OPI also shares information with state and local agencies by participating with the USMS Eastern District of Virginia in a Pilot Project with Virginia’s State Police, Sheriff’s Association and State Police Association to catalog cases originally brought in state or local courts which were then raised in the federal courts. A survey is in the process of being sent to Virginia law enforcement agencies to query them as to their agency responsibilities in investigating threats, inappropriate communications, and their interest in participating in a database regarding these cases.
The USMS is initiating the National Center for Judicial Security (NCJS). The NCJS was established to serve as the national subject matter expert for matters pertaining to the security of courthouses and the protection of judicial officials. The operational component, called the National Support Division, will be responsible for the information sharing initiatives such as the Virginia Pilot Project. In addition, the USMS has affirmed its relationship with the National Sheriff’s Association (NSA) to improve information sharing for this project.
OPI also participates in the Targeted Violence Information Sharing System (TAVISS) where other agencies contribute the names and identifiers of known threateners into TAVISS. It is a requirement for all USMS subjects to be checked in TAVISS. OPI frequently receives calls from other agencies inquiring about USMS subjects in TAVISS.
OPI’s representatives at the National JTTF, DHS, BOP Sacramento Intelligence Unit and liaison to U.S. Capitol Police, U.S. Supreme Court Police and Metropolitan Police also collect and analyze information from other agencies every day. Participation in the JTTFs also maximizes information sharing on a daily basis for the USMS with other federal, state, and local agencies. These positions network with other agencies to exchange and collect information and pass it on to OPI for analysis.
To collect and analyze information from the federal courts, OPI routinely accesses the public PACER database through LexisNexis CourtLink. CourtLink provides all the electronic dockets made available from PACER since the early 1990s. In addition, the districts are in the courthouse and routinely deal with the Clerk’s office for this type of information and provide the latest information to OPI. OPI has identified the need for proactive analysis of court records and has identified certain types of cases as significant. The Circuit Teams and OPI management focus more attention on these cases.

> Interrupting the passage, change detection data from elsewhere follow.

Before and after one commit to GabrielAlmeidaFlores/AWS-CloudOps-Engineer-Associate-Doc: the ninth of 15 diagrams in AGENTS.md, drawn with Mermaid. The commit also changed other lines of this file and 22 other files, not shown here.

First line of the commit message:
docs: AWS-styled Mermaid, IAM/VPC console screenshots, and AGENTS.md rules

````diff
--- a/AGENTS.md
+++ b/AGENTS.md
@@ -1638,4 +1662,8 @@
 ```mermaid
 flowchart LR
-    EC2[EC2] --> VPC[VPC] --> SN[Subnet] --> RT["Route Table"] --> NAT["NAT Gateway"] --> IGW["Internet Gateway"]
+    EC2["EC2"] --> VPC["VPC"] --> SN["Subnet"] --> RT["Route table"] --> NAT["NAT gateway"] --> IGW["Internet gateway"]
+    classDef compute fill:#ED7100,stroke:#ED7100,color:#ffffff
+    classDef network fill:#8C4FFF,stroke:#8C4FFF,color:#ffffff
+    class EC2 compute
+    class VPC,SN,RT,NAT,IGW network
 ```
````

OPI has met with the AOUSC regarding access to PACER information. In March 2007, members of OPI attended a presentation by the AOUSC on PACER and the Case Management/Electronic Case Filing (CM/ECF) program. OPI will continue to pursue training and proactive analysis of PACER with the AOUSC. OPI has engaged the AOUSC in discussions on the possibility of an information technology project involving PACER and the CM/ECF to identify potential threateners. This data will then be compared to USMS databases. However, this project will require extensive funding and staffing requirements.
4) Modify USMS databases to support the new threat assessment process and protective intelligence function to identify potential threats.

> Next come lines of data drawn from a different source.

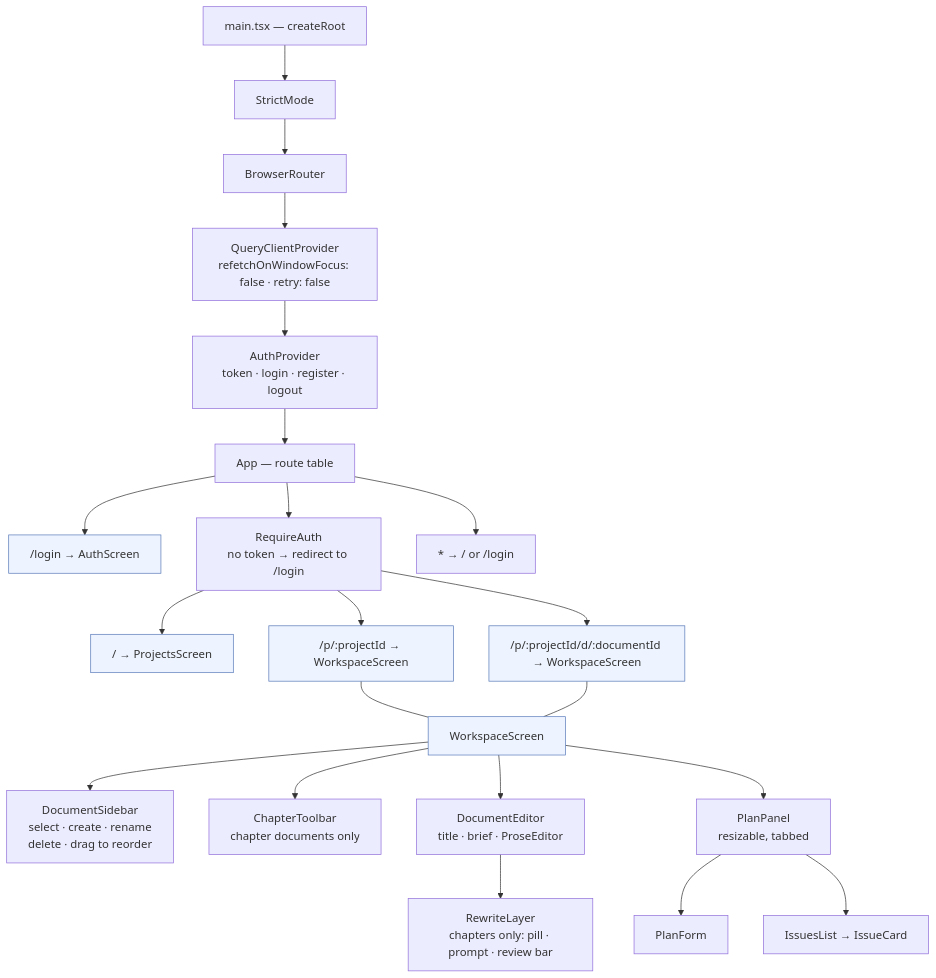
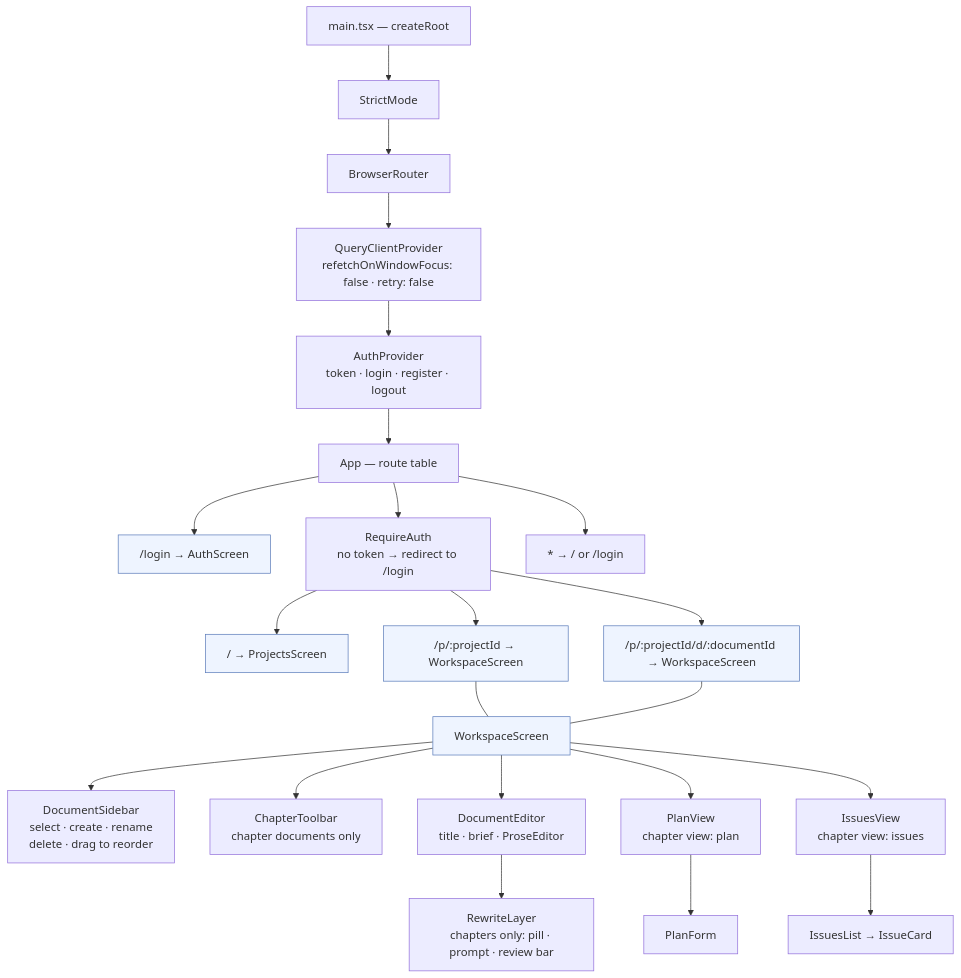
Before and after one commit to Akazz-L/maya: the first of 3 diagrams in docs/diagrams/04-frontend-architecture.md, drawn with Mermaid. The commit also changed other lines of this file and 13 other files, not shown here.

First line of the commit message:
feat: replace the plan panel with Write / Plan / Issues chapter views

````diff
--- a/docs/diagrams/04-frontend-architecture.md
+++ b/docs/diagrams/04-frontend-architecture.md
@@ -8,29 +8,30 @@
 ```mermaid
 graph TD
     ROOT["main.tsx — createRoot"] --> SM["StrictMode"]
     SM --> BR["BrowserRouter"]
     BR --> QCP["QueryClientProvider<br/>refetchOnWindowFocus: false · retry: false"]
     QCP --> AP["AuthProvider<br/>token · login · register · logout"]
     AP --> APP["App — route table"]
 
     APP --> LOGIN["/login → AuthScreen"]
     APP --> GUARD["RequireAuth<br/>no token → redirect to /login"]
     APP --> CATCH["* → / or /login"]
 
     GUARD --> PROJ["/ → ProjectsScreen"]
     GUARD --> WS1["/p/:projectId → WorkspaceScreen"]
     GUARD --> WS2["/p/:projectId/d/:documentId → WorkspaceScreen"]
 
     WS1 --- WS["WorkspaceScreen"]
     WS2 --- WS
     WS --> SIDE["DocumentSidebar<br/>select · create · rename<br/>delete · drag to reorder"]
     WS --> TB["ChapterToolbar<br/>chapter documents only"]
     WS --> ED["DocumentEditor<br/>title · brief · ProseEditor"]
     ED --> RL["RewriteLayer<br/>chapters only: pill · prompt · review bar"]
-    WS --> PP["PlanPanel<br/>resizable, tabbed"]
-    PP --> PF["PlanForm"]
-    PP --> IL["IssuesList → IssueCard"]
+    WS --> PV["PlanView<br/>chapter view: plan"]
+    PV --> PF["PlanForm"]
+    WS --> IV["IssuesView<br/>chapter view: issues"]
+    IV --> IL["IssuesList → IssueCard"]
 
     classDef screen fill:#eef4ff,stroke:#5b7cba
     class LOGIN,PROJ,WS1,WS2,WS screen
 ```
````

Concur: The USMS has been in the process of modifying USMS databases to identify potential threats. These initiatives will take place in two phases, short-term and long-term.
USMS Information Technology Section (ITS) is working on modifications to JDIS to make it more user friendly to store and search for incidents, demonstrations, and suspicious activity information. This system was created for threats and inappropriate communications and will accept other types of information, but needs improvement for better entry and search capability. OPI transferred funds to ITS in FY 2006 for this project and will transfer more funds by the end of FY 2007. In the interim, JSD presently collects and analyzes suspicious activities at and around federal courthouses based on reporting from the districts and the information is entered in JDIS. OPI receives this information from the districts and JSD Judicial Services.
ITS is working on moving the Court Security Information System (CSIS) Suspicious Activity Reporting (SAR) module into JDIS to capture incidents, demonstrations and suspicious activity information. This system is used by JSD Judicial Services.
OPI, in coordination with a dedicated ITS contractor, has obtained an analytical tool for link analysis, information sharing and data mining. This link analysis, or search engine, will be used to search JDIS and other USMS databases, as well as other agency databases. Implementation will begin over the next two months and will enhance our process of identifying potential threats.
OPI is researching a new, more versatile threat management database to assist in analyzing protective intelligence information. The DOJ Justice Management Division moved forward a request to OMB from the USMS for $1.1 million for a new threat management database for OPI for FY 2009. OPI will require the threat management database to have capability to analyze suspicious activity reporting (SAR). This will be used in conjunction with a counter-surveillance or surveillance detection program to collect SAR information. Previous information in JDIS will be merged into the new system.
Interface PACER and the Case Management/Electronic Case Filing (CM/ECF) information on potential threateners into JDIS. (See number 3 above)
5) Require the home alarm contractor to notify the USMS of alarm events after notifying the local law enforcement agency.
Disagree: The USMS Off-Site Judicial Security Program Office has evaluated this subject through extensive consultation with senior USMS management and the national security vendor. The home alarm contractor follows USMS and industry established and approved protocol for alarm events. The USMS will be contacted by local law enforcement if the event occurring warrants USMS participation. The USMS believes this is a reasonable and appropriate program management decision to ensure judicial safety is given the highest priority while remaining cognizant of the agency’s limited resources. We believe the current program policies for USMS notification of alarm events at judicial residences are prudent.
6) Issue operational guidance for requesting and deploying Technical Operations Group resources and Rapid Deployment Teams.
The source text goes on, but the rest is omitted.